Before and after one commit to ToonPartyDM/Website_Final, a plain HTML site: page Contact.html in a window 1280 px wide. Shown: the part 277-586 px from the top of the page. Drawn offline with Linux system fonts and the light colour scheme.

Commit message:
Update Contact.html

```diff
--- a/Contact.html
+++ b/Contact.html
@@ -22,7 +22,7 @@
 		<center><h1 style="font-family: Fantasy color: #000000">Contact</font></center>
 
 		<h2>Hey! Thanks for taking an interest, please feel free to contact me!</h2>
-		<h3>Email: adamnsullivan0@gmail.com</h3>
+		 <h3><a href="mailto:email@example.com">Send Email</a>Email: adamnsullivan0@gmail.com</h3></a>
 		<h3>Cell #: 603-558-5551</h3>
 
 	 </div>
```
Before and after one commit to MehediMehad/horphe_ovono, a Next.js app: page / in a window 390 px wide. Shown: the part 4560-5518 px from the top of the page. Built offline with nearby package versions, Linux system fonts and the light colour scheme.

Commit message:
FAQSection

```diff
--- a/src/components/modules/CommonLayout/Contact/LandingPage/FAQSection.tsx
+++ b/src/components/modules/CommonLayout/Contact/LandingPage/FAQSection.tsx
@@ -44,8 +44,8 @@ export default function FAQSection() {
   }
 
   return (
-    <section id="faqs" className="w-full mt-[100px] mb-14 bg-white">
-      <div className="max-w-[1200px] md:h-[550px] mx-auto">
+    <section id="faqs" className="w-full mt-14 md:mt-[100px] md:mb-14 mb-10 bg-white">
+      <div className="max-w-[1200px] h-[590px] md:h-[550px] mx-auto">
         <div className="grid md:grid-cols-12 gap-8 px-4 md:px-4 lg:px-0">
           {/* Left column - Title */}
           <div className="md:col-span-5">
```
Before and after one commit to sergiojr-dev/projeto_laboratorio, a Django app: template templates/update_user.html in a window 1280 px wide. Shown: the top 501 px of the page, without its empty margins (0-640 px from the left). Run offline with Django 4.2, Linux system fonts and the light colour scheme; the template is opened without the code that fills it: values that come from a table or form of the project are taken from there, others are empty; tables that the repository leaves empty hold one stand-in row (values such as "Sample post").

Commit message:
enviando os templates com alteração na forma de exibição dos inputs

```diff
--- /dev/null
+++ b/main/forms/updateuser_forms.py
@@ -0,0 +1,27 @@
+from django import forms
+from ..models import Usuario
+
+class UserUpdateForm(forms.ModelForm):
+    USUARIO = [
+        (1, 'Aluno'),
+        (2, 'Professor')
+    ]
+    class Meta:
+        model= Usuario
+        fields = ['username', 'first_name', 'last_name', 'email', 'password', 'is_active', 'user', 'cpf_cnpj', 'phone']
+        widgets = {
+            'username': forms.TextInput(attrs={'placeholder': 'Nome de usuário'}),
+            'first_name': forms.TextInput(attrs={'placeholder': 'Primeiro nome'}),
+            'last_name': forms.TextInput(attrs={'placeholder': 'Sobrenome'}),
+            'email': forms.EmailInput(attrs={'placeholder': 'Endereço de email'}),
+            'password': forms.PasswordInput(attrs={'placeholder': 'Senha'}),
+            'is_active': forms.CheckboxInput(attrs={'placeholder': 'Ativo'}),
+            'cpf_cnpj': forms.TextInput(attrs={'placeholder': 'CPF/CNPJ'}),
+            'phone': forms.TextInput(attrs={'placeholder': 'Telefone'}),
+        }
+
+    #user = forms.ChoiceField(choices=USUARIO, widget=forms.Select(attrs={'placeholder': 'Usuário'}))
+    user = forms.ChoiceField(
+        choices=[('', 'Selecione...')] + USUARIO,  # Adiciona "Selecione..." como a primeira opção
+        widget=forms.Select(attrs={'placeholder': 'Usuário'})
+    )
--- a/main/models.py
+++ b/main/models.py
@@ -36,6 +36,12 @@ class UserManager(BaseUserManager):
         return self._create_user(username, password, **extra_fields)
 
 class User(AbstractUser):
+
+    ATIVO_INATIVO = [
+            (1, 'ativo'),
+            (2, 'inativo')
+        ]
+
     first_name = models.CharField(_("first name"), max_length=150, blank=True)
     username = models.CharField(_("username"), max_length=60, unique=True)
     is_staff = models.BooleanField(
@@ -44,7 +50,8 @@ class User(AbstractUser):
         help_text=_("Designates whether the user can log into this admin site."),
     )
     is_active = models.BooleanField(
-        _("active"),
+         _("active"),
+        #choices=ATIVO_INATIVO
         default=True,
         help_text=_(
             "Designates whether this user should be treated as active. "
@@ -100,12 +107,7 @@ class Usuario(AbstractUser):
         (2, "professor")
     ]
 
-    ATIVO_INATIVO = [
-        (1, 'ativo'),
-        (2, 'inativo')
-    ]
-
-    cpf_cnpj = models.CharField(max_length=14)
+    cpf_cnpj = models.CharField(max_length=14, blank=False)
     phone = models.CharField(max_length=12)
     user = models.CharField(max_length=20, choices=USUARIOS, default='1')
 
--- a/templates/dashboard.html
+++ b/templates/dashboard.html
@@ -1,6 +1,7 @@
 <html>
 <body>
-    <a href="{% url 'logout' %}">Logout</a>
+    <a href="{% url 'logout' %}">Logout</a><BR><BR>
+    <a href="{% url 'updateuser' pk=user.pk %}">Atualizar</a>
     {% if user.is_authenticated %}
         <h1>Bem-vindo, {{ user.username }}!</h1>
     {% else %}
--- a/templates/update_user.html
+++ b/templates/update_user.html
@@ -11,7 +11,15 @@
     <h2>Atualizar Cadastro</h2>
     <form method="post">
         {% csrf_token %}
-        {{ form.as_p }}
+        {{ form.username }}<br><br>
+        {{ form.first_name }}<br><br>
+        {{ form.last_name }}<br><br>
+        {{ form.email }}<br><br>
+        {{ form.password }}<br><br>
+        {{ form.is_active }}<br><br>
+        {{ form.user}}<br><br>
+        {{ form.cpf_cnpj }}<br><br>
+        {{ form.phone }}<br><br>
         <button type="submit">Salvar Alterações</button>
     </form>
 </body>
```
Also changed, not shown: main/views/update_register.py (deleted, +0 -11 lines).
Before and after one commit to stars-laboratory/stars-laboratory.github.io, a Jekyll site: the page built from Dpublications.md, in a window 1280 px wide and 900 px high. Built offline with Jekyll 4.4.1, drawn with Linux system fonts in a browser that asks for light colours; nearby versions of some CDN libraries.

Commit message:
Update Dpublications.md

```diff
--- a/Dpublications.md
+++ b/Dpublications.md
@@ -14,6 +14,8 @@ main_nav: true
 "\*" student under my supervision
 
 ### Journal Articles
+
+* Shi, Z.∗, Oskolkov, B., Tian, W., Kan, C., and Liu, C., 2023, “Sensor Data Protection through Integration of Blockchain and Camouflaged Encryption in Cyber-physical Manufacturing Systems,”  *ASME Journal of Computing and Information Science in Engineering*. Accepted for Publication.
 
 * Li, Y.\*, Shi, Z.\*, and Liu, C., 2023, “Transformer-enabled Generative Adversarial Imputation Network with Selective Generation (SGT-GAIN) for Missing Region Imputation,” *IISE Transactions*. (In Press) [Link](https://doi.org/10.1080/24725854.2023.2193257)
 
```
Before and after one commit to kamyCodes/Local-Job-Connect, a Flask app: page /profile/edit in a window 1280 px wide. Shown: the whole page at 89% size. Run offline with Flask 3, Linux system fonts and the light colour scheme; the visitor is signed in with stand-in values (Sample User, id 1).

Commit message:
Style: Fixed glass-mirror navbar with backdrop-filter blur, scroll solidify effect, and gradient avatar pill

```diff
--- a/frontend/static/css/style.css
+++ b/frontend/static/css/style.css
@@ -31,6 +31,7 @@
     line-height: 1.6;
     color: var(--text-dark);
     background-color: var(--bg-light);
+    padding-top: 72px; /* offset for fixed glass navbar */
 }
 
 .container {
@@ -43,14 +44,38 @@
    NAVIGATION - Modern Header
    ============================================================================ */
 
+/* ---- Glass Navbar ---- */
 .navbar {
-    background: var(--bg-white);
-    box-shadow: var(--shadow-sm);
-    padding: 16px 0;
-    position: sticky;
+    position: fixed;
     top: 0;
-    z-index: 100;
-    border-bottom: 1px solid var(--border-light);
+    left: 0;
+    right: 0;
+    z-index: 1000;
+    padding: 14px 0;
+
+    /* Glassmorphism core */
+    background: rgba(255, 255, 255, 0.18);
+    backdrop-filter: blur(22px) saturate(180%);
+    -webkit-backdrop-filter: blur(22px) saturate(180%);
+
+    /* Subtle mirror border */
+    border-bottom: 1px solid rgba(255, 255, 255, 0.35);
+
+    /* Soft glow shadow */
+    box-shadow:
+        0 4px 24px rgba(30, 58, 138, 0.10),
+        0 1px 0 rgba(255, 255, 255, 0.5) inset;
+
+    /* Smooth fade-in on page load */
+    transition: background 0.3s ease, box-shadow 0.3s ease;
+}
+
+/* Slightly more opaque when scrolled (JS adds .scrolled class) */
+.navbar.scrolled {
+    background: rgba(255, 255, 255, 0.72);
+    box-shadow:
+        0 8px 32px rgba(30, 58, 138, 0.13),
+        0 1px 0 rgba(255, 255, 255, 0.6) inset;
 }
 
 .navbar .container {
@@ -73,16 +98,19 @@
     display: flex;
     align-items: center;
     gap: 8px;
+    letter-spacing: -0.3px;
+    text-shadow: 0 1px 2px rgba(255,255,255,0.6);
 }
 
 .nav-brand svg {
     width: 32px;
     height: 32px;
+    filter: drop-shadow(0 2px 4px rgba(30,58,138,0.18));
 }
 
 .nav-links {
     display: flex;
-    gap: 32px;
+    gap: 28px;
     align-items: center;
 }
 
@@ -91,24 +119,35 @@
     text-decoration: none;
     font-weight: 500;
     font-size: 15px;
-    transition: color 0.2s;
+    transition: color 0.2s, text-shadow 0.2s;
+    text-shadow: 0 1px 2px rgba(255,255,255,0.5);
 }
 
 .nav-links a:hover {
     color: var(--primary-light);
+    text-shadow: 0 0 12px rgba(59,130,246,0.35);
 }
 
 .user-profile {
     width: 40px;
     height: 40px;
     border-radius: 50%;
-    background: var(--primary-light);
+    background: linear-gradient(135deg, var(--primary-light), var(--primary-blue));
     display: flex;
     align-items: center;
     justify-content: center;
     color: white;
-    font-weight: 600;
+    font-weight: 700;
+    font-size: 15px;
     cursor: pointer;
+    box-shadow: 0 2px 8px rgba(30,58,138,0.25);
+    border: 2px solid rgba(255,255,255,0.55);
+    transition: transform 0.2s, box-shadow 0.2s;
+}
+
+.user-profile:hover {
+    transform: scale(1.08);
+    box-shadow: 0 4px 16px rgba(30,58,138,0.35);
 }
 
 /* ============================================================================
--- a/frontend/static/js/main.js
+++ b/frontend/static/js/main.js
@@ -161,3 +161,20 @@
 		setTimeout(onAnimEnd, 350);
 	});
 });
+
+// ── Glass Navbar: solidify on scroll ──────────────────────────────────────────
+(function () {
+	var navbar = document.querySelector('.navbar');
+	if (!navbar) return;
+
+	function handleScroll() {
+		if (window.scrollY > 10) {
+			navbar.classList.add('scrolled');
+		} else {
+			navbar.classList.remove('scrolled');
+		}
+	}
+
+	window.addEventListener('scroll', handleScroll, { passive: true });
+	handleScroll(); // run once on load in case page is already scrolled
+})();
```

--------------------

**Task prompt**.
Among the lines above, count those that include the word "saturate". Give only the result.

**Result of this exercise**.
2